▸ **WHAT THE EXERCISE ASKS**:
Write out the material below exactly, with no line missing.

▸ **SUPPLIED RECORDS**:
--- START ---
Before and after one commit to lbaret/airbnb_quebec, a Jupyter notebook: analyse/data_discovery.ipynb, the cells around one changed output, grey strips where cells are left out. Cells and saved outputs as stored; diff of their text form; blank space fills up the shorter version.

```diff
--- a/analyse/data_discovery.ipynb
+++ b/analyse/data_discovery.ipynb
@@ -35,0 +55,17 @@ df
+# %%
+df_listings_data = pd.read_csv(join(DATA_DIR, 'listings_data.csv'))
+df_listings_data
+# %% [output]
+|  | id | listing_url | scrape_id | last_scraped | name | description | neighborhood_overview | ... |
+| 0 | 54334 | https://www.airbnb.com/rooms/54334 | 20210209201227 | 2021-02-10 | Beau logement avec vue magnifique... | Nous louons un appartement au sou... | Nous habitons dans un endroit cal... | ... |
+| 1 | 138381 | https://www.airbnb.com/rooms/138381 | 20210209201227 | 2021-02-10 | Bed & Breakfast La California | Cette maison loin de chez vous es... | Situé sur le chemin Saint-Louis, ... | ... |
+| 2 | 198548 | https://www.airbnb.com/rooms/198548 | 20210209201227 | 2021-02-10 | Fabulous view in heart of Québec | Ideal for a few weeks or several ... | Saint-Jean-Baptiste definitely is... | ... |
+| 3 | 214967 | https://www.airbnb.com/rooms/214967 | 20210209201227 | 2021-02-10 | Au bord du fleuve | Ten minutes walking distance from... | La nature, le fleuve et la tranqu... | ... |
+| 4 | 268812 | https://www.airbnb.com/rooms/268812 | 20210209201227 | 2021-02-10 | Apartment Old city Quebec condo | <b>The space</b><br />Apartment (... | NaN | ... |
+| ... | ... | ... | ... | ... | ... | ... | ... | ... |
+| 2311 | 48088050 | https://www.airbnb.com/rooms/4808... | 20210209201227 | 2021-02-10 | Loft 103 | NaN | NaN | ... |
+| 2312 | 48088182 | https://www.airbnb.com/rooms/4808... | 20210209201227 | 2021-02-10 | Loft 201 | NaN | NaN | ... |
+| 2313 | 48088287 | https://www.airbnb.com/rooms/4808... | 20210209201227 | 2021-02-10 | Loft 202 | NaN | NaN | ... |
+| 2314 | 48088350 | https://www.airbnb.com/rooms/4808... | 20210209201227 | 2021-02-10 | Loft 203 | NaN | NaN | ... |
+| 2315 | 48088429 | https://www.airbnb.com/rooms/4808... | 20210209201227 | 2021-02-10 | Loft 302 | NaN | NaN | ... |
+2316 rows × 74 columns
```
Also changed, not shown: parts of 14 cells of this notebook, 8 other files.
--- END ---
▸ **ANSWER FOR THIS EXERCISE**:
Before and after one commit to lbaret/airbnb_quebec, a Jupyter notebook: analyse/data_discovery.ipynb, the cells around one changed output, grey strips where cells are left out. Cells and saved outputs as stored; diff of their text form; blank space fills up the shorter version.

```diff
--- a/analyse/data_discovery.ipynb
+++ b/analyse/data_discovery.ipynb
@@ -35,0 +55,17 @@ df
+# %%
+df_listings_data = pd.read_csv(join(DATA_DIR, 'listings_data.csv'))
+df_listings_data
+# %% [output]
+|  | id | listing_url | scrape_id | last_scraped | name | description | neighborhood_overview | ... |
+| 0 | 54334 | https://www.airbnb.com/rooms/54334 | 20210209201227 | 2021-02-10 | Beau logement avec vue magnifique... | Nous louons un appartement au sou... | Nous habitons dans un endroit cal... | ... |
+| 1 | 138381 | https://www.airbnb.com/rooms/138381 | 20210209201227 | 2021-02-10 | Bed & Breakfast La California | Cette maison loin de chez vous es... | Situé sur le chemin Saint-Louis, ... | ... |
+| 2 | 198548 | https://www.airbnb.com/rooms/198548 | 20210209201227 | 2021-02-10 | Fabulous view in heart of Québec | Ideal for a few weeks or several ... | Saint-Jean-Baptiste definitely is... | ... |
+| 3 | 214967 | https://www.airbnb.com/rooms/214967 | 20210209201227 | 2021-02-10 | Au bord du fleuve | Ten minutes walking distance from... | La nature, le fleuve et la tranqu... | ... |
+| 4 | 268812 | https://www.airbnb.com/rooms/268812 | 20210209201227 | 2021-02-10 | Apartment Old city Quebec condo | <b>The space</b><br />Apartment (... | NaN | ... |
+| ... | ... | ... | ... | ... | ... | ... | ... | ... |
+| 2311 | 48088050 | https://www.airbnb.com/rooms/4808... | 20210209201227 | 2021-02-10 | Loft 103 | NaN | NaN | ... |
+| 2312 | 48088182 | https://www.airbnb.com/rooms/4808... | 20210209201227 | 2021-02-10 | Loft 201 | NaN | NaN | ... |
+| 2313 | 48088287 | https://www.airbnb.com/rooms/4808... | 20210209201227 | 2021-02-10 | Loft 202 | NaN | NaN | ... |
+| 2314 | 48088350 | https://www.airbnb.com/rooms/4808... | 20210209201227 | 2021-02-10 | Loft 203 | NaN | NaN | ... |
+| 2315 | 48088429 | https://www.airbnb.com/rooms/4808... | 20210209201227 | 2021-02-10 | Loft 302 | NaN | NaN | ... |
+2316 rows × 74 columns
```
Also changed, not shown: parts of 14 cells of this notebook, 8 other files.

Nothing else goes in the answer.